Fairfield Halls, Croydon
6th November 2014
Fresh off the back of his recent interview with the reggae greats Martin Copland-Gray catches them playing a storming set in the capital.
The true measure of any band is being able to perform live and when I say perform I don’t mean the kind of performing perpetuated by these prepubescent boy bands whose soulless dance routines have been choreographed to within an inch of their lives.
I’m talking about rehearsing in some grotty basement or studio for hours on end, day after day, honing and crafting a bunch of songs that when they are introduced to the public will endear them to their audience for the rest of their performing lives.
But what happens if you’ve been there, done that, bought the t shirt, washed it, ironed it and sold it on Ebay to the highest bidder? What if you have played the biggest venues, to the largest crowds and toured the world over several times to great acclaim, won awards and been given the freedom of a city?
What happens if when you release an album and you sell several thousand copies only to discover from your label that that same record that you have slaved over and poured everything into for the best part of twelve months has been illegally downloaded up to 50 times more than you sold legitimately?
What happens if you have experienced the incredible sadness of losing founding members some of whom were members of your own family, brothers even and if that weren’t enough, suffered the ignominy of being dragged through the courts, losing nigh on everything you ever earned and still fighting to hold onto the name that for so many people came to symbolise all that was good in the music business?
How do you find the heart to play that instrument, sing that song or even get back on stage again after those kinds of knocks? Many lesser bands might have fallen at the first hurdle let alone this dark place and yet as they say ‘the night is at its darkest just before the dawn.
At the Fairfield Halls in Croydon, one of the most unlikely of places yet one that possesses an incredible history of live performing, UB40 proved that they are still at the top of their game and still able to connect so deeply and passionately with their audience. More of that anon.

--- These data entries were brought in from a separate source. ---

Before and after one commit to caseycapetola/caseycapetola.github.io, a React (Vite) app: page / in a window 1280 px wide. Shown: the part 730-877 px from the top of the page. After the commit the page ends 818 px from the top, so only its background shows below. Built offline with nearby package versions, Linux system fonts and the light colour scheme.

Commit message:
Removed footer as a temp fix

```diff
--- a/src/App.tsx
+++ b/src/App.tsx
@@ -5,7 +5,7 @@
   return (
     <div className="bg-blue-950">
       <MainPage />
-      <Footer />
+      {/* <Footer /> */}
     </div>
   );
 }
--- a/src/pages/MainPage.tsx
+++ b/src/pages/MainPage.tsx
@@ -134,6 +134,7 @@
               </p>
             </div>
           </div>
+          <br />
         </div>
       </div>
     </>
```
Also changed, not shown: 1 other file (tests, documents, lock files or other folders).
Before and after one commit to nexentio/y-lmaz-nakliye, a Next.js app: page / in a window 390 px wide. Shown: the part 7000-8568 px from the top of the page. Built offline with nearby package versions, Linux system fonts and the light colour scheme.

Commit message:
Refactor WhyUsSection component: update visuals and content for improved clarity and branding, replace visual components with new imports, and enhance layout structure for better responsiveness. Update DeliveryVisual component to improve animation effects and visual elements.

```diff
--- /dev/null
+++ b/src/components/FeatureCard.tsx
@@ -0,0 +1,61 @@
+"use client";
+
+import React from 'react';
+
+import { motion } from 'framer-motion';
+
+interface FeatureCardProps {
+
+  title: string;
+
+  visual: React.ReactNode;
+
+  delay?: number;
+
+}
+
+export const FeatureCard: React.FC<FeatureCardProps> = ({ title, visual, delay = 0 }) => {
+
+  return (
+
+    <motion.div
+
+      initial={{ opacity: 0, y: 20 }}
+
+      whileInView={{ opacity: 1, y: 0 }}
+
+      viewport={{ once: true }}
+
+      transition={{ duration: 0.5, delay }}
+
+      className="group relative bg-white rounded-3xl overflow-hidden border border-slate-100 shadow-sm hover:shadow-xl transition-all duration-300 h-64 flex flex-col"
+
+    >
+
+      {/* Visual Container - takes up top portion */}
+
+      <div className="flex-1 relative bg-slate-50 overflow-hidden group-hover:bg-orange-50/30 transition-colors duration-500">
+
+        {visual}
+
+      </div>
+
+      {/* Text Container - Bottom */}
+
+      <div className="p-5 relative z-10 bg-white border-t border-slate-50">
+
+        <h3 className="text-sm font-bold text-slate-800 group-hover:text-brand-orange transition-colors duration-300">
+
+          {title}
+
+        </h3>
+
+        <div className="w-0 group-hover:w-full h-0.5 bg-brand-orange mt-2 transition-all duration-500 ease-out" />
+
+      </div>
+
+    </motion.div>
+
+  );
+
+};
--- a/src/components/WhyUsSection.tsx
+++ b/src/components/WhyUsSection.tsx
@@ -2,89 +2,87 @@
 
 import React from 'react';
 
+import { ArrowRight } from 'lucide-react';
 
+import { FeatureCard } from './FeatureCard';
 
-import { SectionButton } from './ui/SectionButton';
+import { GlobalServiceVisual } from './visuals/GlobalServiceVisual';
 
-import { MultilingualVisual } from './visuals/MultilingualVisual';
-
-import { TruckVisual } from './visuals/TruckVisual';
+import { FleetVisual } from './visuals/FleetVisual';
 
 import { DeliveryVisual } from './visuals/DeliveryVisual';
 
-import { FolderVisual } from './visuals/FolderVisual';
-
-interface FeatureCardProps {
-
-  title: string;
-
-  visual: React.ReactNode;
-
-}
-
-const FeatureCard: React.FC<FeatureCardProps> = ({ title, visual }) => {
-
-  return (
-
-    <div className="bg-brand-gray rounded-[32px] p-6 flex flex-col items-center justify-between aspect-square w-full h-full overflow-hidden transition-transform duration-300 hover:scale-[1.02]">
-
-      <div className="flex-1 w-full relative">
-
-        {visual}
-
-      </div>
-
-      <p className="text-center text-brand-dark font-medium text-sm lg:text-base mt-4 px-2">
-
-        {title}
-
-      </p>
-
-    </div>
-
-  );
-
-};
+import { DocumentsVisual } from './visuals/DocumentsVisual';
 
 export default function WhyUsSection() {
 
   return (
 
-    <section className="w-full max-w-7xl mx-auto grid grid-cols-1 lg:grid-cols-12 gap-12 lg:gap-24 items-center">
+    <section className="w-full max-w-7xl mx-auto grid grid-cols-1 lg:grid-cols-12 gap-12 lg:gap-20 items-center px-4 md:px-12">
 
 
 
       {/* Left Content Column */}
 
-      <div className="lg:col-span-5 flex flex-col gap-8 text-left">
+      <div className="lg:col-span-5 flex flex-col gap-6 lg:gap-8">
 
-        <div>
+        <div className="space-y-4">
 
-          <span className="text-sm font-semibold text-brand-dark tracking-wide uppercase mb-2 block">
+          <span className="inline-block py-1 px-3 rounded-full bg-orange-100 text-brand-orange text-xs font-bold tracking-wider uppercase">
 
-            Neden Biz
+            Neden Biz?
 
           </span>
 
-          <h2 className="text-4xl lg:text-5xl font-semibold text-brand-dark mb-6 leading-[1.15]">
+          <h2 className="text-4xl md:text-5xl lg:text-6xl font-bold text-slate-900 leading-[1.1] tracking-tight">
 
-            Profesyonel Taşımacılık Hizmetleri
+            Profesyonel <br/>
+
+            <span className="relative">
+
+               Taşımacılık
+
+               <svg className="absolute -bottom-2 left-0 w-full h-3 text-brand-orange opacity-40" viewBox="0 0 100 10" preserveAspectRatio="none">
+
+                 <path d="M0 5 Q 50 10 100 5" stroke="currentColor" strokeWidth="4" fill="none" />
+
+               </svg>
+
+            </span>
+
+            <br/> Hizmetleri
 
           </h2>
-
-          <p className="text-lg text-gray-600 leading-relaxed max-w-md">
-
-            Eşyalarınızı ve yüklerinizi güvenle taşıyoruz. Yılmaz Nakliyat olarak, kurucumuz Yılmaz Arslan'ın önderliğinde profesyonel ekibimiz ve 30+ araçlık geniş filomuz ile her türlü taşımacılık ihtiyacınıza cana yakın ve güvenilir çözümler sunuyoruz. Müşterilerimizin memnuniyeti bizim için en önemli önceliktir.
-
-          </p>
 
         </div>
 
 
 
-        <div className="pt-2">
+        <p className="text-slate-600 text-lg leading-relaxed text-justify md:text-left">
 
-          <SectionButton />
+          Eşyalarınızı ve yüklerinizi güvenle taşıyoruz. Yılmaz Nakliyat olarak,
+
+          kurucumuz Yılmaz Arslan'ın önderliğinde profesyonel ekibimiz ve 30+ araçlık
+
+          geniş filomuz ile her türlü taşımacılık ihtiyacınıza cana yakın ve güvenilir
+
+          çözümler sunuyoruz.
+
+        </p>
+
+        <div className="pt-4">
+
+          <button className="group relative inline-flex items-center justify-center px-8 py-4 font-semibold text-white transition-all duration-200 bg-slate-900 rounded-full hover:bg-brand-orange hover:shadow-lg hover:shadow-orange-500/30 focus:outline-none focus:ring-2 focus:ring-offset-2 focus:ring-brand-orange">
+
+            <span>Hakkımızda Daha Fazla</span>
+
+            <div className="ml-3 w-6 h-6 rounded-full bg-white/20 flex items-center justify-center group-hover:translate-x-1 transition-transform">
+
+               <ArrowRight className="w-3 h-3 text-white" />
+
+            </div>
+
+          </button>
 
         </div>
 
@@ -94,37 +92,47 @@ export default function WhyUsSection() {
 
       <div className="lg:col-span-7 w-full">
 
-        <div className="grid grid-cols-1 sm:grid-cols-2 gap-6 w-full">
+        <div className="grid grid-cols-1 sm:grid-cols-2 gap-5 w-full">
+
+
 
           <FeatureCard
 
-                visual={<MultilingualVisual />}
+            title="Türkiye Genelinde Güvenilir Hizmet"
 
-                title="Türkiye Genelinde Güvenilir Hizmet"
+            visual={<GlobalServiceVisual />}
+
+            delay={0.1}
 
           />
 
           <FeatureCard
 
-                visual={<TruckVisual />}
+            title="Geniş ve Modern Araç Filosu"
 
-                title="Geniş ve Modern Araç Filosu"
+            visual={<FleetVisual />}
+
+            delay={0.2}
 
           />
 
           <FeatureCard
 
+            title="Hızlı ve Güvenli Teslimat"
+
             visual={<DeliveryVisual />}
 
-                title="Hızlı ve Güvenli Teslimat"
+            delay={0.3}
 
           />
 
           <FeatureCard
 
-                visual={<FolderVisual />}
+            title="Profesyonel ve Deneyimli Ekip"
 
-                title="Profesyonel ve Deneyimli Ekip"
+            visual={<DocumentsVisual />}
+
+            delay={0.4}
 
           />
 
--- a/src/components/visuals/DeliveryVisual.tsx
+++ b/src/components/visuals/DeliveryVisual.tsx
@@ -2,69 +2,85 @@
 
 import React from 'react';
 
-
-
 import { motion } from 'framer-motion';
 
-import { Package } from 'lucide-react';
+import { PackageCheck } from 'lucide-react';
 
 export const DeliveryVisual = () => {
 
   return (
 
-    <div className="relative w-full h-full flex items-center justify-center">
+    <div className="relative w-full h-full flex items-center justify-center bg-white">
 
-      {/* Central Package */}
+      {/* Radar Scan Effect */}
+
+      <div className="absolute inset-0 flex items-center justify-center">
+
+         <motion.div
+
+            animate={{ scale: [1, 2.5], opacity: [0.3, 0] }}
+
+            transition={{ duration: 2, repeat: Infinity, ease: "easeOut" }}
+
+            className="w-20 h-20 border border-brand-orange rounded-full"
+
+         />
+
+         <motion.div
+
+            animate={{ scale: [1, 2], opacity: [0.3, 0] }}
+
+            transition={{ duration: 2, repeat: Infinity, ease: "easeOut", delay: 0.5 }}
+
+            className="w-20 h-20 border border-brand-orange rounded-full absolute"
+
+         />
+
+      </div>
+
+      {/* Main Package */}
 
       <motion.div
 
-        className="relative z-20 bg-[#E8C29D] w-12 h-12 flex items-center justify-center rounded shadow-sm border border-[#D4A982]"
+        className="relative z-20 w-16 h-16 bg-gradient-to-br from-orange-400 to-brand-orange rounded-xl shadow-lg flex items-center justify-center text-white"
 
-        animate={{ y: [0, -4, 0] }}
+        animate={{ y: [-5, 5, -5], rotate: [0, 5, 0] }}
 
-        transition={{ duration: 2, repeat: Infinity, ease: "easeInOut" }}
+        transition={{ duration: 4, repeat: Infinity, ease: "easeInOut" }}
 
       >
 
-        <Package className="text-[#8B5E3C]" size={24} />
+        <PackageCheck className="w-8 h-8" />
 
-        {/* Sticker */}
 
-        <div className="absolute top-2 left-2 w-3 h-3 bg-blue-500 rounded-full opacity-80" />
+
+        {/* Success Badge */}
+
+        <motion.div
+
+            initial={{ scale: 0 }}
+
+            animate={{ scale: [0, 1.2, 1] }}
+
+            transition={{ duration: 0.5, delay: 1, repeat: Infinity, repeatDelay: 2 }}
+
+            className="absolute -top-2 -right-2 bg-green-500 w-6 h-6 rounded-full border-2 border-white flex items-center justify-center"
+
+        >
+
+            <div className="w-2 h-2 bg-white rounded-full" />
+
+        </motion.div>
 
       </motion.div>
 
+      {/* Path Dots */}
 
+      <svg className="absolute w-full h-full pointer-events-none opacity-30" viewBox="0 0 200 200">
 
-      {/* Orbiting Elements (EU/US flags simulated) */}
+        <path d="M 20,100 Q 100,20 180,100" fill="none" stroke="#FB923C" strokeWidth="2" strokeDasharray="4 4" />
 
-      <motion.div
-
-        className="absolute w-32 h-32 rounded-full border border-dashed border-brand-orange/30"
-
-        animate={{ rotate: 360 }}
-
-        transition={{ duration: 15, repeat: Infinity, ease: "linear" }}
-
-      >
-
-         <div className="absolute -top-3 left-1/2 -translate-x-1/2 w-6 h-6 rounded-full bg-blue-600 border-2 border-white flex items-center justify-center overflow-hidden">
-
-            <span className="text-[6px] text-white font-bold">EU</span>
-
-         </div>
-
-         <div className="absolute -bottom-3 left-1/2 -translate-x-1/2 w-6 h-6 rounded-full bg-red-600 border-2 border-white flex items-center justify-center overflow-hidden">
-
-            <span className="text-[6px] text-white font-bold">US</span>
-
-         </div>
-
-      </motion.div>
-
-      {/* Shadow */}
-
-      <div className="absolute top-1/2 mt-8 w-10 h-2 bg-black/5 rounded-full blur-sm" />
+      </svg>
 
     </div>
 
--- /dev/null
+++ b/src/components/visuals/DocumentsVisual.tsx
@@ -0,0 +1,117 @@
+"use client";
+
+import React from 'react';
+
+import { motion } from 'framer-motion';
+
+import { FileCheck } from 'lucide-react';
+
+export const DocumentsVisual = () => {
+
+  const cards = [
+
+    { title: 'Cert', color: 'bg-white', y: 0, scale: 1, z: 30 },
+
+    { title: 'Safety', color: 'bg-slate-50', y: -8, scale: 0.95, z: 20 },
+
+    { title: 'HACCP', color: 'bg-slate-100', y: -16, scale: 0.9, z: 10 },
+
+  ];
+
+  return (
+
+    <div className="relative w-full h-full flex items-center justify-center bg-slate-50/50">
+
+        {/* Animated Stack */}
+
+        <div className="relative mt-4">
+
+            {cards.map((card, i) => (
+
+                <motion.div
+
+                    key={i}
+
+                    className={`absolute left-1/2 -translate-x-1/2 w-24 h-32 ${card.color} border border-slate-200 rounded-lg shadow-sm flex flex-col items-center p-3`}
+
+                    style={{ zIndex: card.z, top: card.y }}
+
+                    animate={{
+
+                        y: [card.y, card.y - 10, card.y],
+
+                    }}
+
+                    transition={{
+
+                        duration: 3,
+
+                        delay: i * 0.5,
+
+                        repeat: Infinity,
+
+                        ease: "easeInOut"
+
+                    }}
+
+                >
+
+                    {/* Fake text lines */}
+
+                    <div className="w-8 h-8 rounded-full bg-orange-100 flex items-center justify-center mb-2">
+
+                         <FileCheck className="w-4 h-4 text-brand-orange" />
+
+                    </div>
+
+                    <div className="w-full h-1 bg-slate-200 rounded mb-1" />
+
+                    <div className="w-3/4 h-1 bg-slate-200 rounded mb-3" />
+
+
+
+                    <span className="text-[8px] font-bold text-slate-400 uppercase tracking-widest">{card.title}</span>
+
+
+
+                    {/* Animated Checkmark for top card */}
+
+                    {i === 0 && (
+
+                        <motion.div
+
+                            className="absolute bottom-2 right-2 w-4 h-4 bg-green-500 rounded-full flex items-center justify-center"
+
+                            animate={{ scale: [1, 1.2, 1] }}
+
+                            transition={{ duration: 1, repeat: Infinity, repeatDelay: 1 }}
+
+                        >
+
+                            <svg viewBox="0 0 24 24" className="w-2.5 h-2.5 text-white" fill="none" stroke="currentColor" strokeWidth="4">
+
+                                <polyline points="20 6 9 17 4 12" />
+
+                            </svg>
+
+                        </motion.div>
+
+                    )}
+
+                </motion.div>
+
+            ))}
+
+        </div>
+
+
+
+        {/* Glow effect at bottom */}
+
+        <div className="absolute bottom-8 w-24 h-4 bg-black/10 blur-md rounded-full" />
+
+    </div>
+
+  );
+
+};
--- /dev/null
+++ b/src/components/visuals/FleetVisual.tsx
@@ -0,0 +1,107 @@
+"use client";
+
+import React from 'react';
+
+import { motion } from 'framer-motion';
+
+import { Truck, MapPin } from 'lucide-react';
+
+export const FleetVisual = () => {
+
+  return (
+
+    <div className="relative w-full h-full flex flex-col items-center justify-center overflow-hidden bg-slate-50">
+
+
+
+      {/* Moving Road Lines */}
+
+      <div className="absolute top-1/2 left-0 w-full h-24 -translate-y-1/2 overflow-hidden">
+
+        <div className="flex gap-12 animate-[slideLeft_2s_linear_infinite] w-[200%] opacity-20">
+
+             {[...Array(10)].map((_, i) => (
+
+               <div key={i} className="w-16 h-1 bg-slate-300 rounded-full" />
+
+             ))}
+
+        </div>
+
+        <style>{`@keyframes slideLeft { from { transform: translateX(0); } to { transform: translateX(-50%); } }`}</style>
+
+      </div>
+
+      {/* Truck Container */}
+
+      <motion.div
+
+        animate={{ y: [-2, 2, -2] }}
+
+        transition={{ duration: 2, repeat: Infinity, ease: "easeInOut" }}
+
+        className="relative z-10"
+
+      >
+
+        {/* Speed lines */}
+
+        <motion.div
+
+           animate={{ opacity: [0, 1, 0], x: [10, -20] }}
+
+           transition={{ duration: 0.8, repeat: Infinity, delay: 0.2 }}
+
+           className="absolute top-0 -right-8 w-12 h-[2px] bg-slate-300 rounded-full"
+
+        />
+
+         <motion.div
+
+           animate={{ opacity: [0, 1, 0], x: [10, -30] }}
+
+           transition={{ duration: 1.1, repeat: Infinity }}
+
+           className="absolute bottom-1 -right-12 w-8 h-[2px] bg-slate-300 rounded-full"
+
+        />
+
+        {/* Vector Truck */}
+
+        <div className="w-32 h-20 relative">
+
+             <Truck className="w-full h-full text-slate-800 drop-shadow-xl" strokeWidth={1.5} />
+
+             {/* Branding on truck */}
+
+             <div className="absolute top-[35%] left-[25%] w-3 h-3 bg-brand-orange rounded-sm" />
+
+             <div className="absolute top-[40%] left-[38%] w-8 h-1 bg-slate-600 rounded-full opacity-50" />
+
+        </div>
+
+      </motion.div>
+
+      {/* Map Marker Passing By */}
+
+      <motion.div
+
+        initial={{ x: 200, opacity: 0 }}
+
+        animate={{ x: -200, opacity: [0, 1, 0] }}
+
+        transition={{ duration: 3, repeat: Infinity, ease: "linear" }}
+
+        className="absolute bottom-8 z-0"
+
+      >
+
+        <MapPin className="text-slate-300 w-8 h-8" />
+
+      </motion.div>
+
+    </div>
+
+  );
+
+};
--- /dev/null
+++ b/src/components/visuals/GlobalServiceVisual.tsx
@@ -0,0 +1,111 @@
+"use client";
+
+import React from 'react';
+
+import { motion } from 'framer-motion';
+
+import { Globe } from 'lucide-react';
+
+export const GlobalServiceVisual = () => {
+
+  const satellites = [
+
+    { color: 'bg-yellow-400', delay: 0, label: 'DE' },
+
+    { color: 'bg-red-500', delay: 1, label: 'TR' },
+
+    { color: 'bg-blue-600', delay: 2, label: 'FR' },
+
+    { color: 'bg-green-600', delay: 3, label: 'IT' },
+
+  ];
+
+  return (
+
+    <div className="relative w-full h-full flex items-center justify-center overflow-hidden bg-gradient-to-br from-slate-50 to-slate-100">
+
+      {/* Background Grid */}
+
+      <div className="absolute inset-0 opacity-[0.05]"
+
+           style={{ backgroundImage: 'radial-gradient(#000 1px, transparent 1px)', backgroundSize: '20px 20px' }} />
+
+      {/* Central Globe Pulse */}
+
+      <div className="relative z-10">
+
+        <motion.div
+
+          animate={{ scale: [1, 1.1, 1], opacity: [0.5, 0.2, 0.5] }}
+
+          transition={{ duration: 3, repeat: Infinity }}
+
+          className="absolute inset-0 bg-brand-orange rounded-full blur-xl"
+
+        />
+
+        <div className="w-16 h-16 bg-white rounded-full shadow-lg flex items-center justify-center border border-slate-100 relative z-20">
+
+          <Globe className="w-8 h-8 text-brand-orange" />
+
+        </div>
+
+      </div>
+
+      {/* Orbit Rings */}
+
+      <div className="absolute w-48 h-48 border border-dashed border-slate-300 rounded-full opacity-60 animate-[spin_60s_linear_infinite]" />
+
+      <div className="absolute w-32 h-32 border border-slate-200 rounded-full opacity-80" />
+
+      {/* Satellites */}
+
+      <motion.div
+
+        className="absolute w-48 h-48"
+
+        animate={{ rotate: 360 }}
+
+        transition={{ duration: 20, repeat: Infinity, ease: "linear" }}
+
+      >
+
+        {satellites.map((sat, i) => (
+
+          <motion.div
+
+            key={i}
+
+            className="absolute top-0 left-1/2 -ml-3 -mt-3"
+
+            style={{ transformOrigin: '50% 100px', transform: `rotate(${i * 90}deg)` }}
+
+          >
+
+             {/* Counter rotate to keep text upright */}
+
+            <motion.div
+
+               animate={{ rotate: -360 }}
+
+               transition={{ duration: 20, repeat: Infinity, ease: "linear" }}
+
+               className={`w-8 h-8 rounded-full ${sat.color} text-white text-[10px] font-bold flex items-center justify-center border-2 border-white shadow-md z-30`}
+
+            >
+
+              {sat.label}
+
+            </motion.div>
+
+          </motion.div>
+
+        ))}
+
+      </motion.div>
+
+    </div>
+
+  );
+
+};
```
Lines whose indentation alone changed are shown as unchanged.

From the brass rallying call of Present Arms here was a band confidently hitting their stride from the outset. It might have taken the first few numbers for the audience to be on their feet and get to the front but from Higher Ground & Cherry Oh Baby the mood was set. As Robin Campbell said in his broad Brummie accent “At last your singing and dancing!”, the sound of that familiar voice making us all smile and feel as one.
The well thought out set list was a roll call of songs from their back catalogue. From tracks such as Dream a Lie (the first song the band wrote together) & Silent Witness from ’80 & ’81 respectively, through classic UB40 numbers Homely Girl, One in Ten and Sing Our Own Song, itself one of the most uplifting revolution songs ever recorded, this was an evening not just for the die hard fans but for relative newcomers, of which there were plenty in attendance.
Their latest album Getting Over the Storm was also featured heavily with stand out tracks Midnight Rider, If You Ever Have, Blue Eyes and the title track proving that even though this is their eighteenth studio album they can still produce the goods.
Each band member plays their part to the full from Robin’s sumptuous harmonies with his brother Duncan who is now at home in the vocal spot once occupied by his brother Ali, to Norman Hassan on lead vocals for the classic Boom Shakala (one of Robin’s all time favourite tunes). Brian Travers leads the brass trio to new heights and the rhythm section of Earl Falconer & Jimmy Brown is as tight and as slick as ever. ‘New’ members Martin Meredith, Tony Mullings & Laurence Parry are not there to make up the numbers in fact this is a band playing with confidence even though they are facing some tough times at the moment.
The finale is a suitably joyous affair with Red Red Wine bringing everyone to their feet once more and then the unexpected stage invasion during Kingston Town that finally broke down the invisible wall between the band and their audience. Imagine that happening at a One Direction concert? God forbid anyone would try such a thing there. They’d be whipped off the stage in an instant before they got within a hair’s breadth of their heroes.
Here it was the catalyst for a massive sing a long with the band telling the security to let the ecstatic stage invaders stay till the end of the song. Then everyone trooped happily back to their seats for the final encore of Can’t Help Falling in Love.
After the show Robin Campbell beamed at the memory of this and it was clear that even though they might not be riding high in the charts as once they did, their live reputation appears to be growing by the day. They are about to announce a whole string of dates right into 2015 and given the right amount of luck & their ability to bring people together as they did so wonderfully in Croydon, they could be on the verge of something special once more.
MCG – East London – November 2014.
All words by Martin Copland-Gray. More work by Martin can be found in his Louder Than War archive.